The drama played out on January 6 reflected the distress generated by historical developments in late-stage capitalism: globalization and automation-induced job losses, accelerating wealth and income inequality, reduced access to educational opportunities and health care, food insecurity and hunger, and the threat of becoming homeless.
The system’s unresolved contradictions are increasingly visible to its victims in both progressive (e.g., Black Lives Matter movement) and reactionary forms (e.g., the Trump phenomenon). Neither of these tendencies are likely to fade away because the conditions that precipitated them will only be exacerbated. Nativist and white-supremist elements – long an undercurrent in the American polity – have been given oxygen by Trump. The Democrats dismiss the right-wing insurgency as a “basket of deplorables.” The left needs to both resist the growing right-wing presence and neutralize them, if not win them over to understand the true source of their discontent.
The Capitol building riot is being spun to distract from the failure of the neoliberal state to meet the needs of its citizens. Suddenly forgotten are urgently needed reforms like Medicare for All and a stimulus that benefits working people. Instead, the incoming administration of Joe Biden is pushing extensions of the authoritarian state under the guise of combatting domestic terrorism. But thanks to the Patriot Act, for which Biden takes credit as its prime writer, and other such repressive legislation already on the books, the state has already too much power over its citizens.
These extensions of the coercive power of the state have been and will be used to suppress popular movements and need to be resisted. Beware, the mania for censoring so-called hate speech is a tool for silencing any dissent to the ruling powers. The price of cutting off Trump’s rants on Twitter and Facebook is the ascendence of monopoly corporations that are so powerful that they can even muzzle an elected president. Commonplace is the new normal of unchecked private corporations collecting data 24/7 on our most intimate activities.
Because the ruling class cannot solve the maturing contradictions of global capitalism, their response to their crisis of legitimacy is to increasingly rely on repression. We cannot rely on the Democrats, who are now backed by the so-called moderate Republicans and underwritten by finance capital, because they are the ones cheerleading the descent into accelerating authoritarianism, as they champion censorship and the oppressive security state measures.
Noam Chomsky and Vijay Prashad warn of three world existential crises: nuclear annihilation, climate catastrophe, and neoliberal destruction of the social contract. The ruling class is preparing for a real insurrection and, given the alternative, the people may not disappoint them.
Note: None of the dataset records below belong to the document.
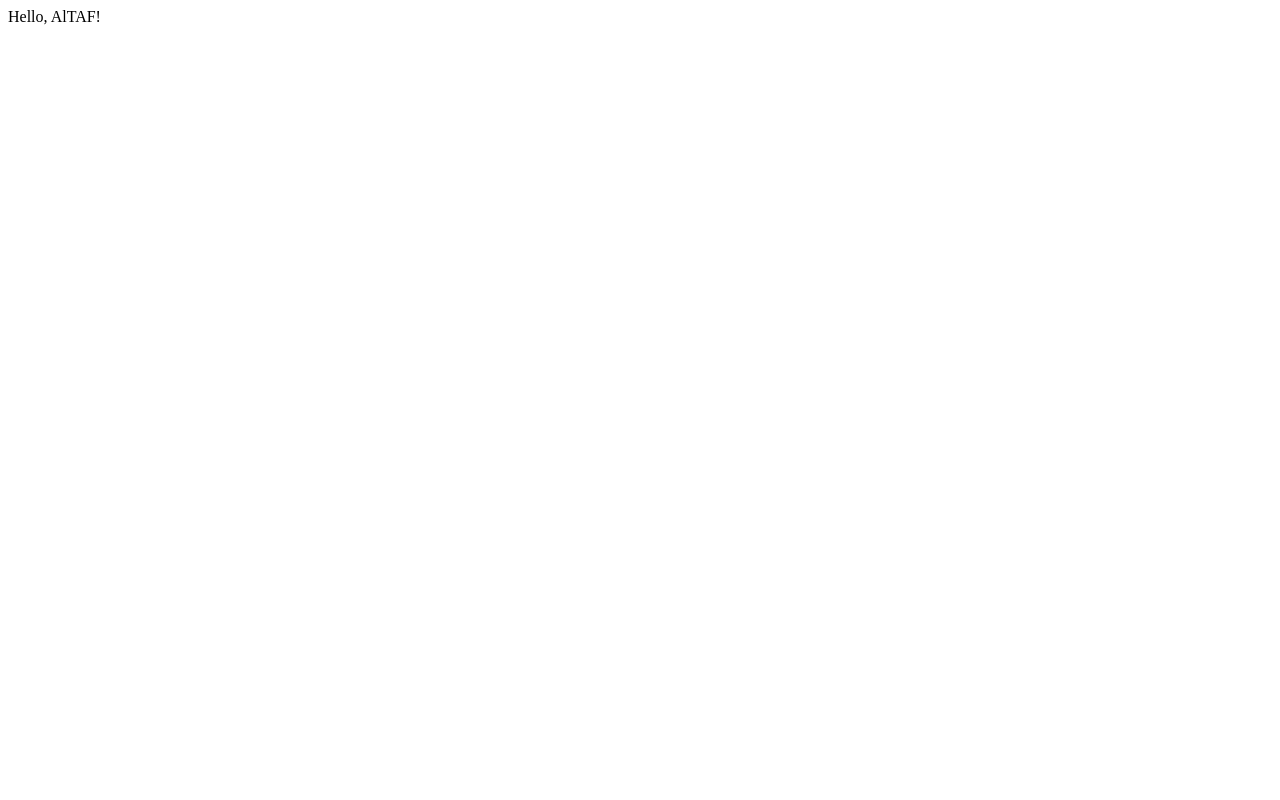
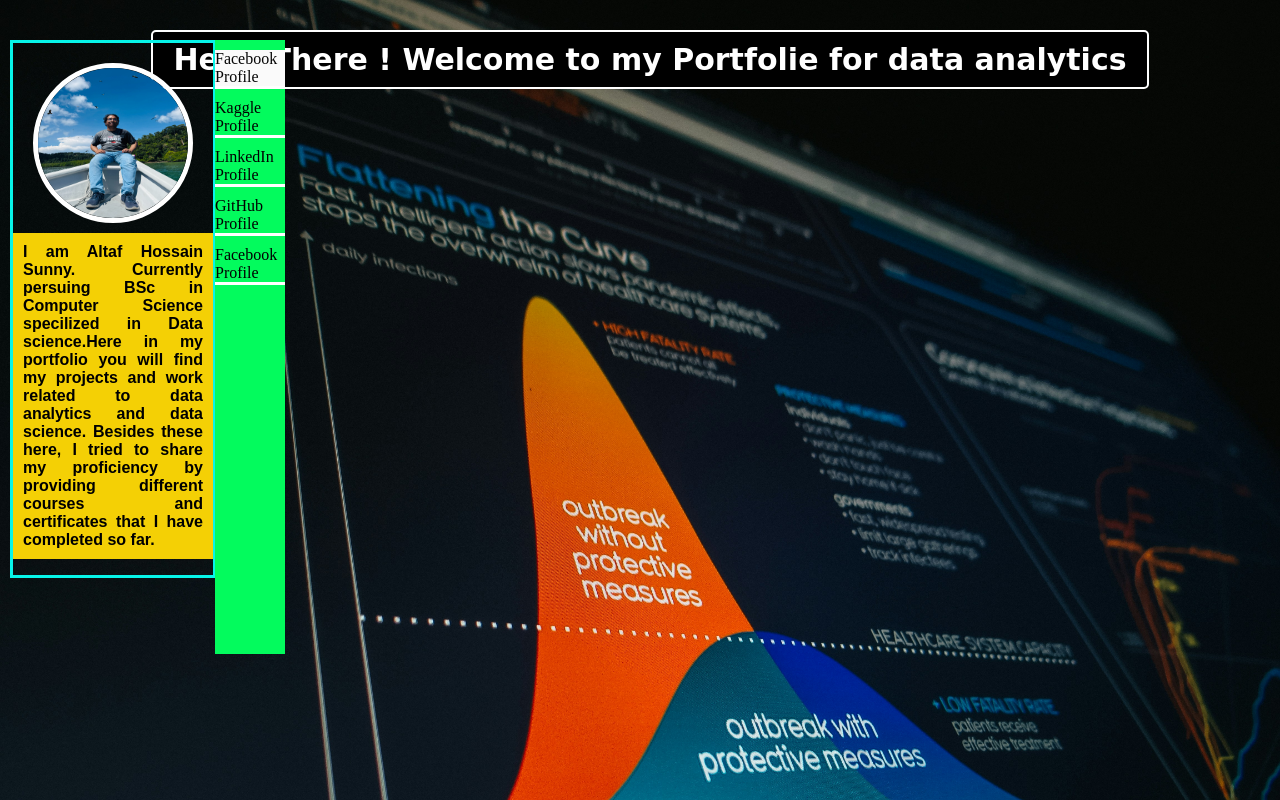
Before and after one commit to altafhossainsunny/Learning-Flask-, a Flask app: page / in a window 1280 px wide. Before the commit the page is almost empty. Run offline with Flask 3, Linux system fonts and the light colour scheme.

Commit message:
developing fromend of the home page of the software

```diff
--- a/Templates/home.html
+++ b/Templates/home.html
@@ -1,10 +1,31 @@
 <!DOCTYPE html>
 <html>
   <head>
-    <title> ALtaf Career</title>
-
+    <link rel="stylesheet" href="{{ url_for('static', filename='home.css') }}">
+</head>
+    <title>Career of Altaf hossin </title>
   </head>
     <body>
-    </bondy>
-
+      <div class="header-box">
+      <h1> Hello There ! Welcome to my Portfolie for data analytics </h1>
+      </div>
+      <div class="info">
+        <img class=profile_pic src="{{ url_for('static', filename='profile.jpg') }}" class="profile_pic" alt="Profile Picture">
+        <p class="description">I am Altaf Hossain Sunny.
+          Currently persuing BSc in Computer Science specilized in Data science.Here in my portfolio
+          you will find my projects and work related to data analytics and data science. Besides these here,
+          I tried to share my proficiency by providing
+          different courses and certificates that I have completed so far.
+        </p>
+      </div>
+      <div class="links">
+        <ul>
+          <li><a class="active" href="https://www.coursera.org/user/altafhsn" target="_blank">Facebook Profile</a></li>
+          <li><a href="https://www.kaggle.com/altafhsn" target="_blank">Kaggle Profile</a></li>
+          <li><a href="https://www.linkedin.com/in/altaf-hossain-sunny-9b0b25210/" target="_blank">LinkedIn Profile</a></li>
+          <li><a href="https://github.com/altafhsn" target="_blank">GitHub Profile</a></li>
+          <li><a href="https://www.coursera.org/user/altafhsn" target="_blank">Facebook Profile</a></li>
+        </ul>
+      </div>
+    </body>
 </html>
--- a/app.py
+++ b/app.py
@@ -1,7 +1,7 @@
-from flask import Flask
+from flask import Flask, render_template
 app = Flask(__name__)
 @app.route("/")
 def hello():
-  return "Hello, AlTAF!"
+  return render_template("home.html")
 if __name__ == "__main__":
   app.run('0.0.0.0',debug=True)
--- /dev/null
+++ b/static/home.css
@@ -0,0 +1,92 @@
+body{
+  background-image:url(background.jpg);
+  background-size: cover;
+  background-repeat: no-repeat;
+  background-attachment: fixed;
+}
+.header-box {
+  display: flex;
+  justify-content: center;
+  margin-top: 10px;
+  margin-left: 20px;
+}
+
+h1 {
+  color: white;
+  font-family: 'Qwitcher Grypen', cursive;
+  font-size: 30px;
+  background-color: black;
+  border: double 2px white;
+  border-radius: 5px;
+  padding: 10px 20px;
+  text-align: center;
+}
+.info{
+  position:fixed;
+  display: block;
+  left:0px;
+  top:0px;
+  width: 200px;
+  border-style: solid;
+  border-color: rgb(7, 245, 233);
+  margin-top: 40px;
+  margin-left: 10px;
+  max-height: calc(100vh - 40px);
+  overflow-y: auto;
+  direction: ltr;
+}
+.profile_pic {
+  width: 150px;
+  height: 150px;
+  border-radius: 50%;
+  margin: 20px auto 0 auto; /* centers horizontally */
+  border: 5px solid white;
+  display: block; /* ensures it stacks above the paragraph */
+}
+
+.description {
+  display: block;
+  color: black;
+  font-family: "Arial", sans-serif;
+  background-color: rgb(244, 208, 5);
+  font-weight: bold;
+  margin-top: 10px;
+  padding: 10px;
+  text-align: justify;
+}
+
+ul {
+  list-style-type: none;
+  /* margin-left:205px ; <-- REMOVE this */
+  margin-top: 0px; /* Keep this, but we'll use 'top' for positioning */
+  width: 70px;
+  background-color: #03fb5d;
+  position: fixed;
+  overflow: auto;
+  /* ADD these for fixed positioning */
+  top: 40px;
+  left: 215px;
+  margin: 0; /* Ensures all default margins are gone */
+  height: 76.7%;
+  padding: 0;
+}
+
+li a {
+  display: inline-block;
+  color: black;
+  margin-left: 0px;
+  margin-top: 10px;
+  border-bottom: solid;
+  border-color: white;
+  text-decoration: none;
+}
+
+li a.active {
+  background-color: #fafafa;
+  color: rgb(6, 6, 6);
+}
+
+li a:hover:not(.active) {
+  background-color: #555555;
+  color: rgba(52, 173, 54, 0.619);
+}
```
Also changed, not shown: static/background.jpg (added), static/profile.jpg (added).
Roger D. Harris is on the state central committee of the Peace and Freedom Party, the only ballot-qualified socialist party in California.
This post was originally published on Radio Free.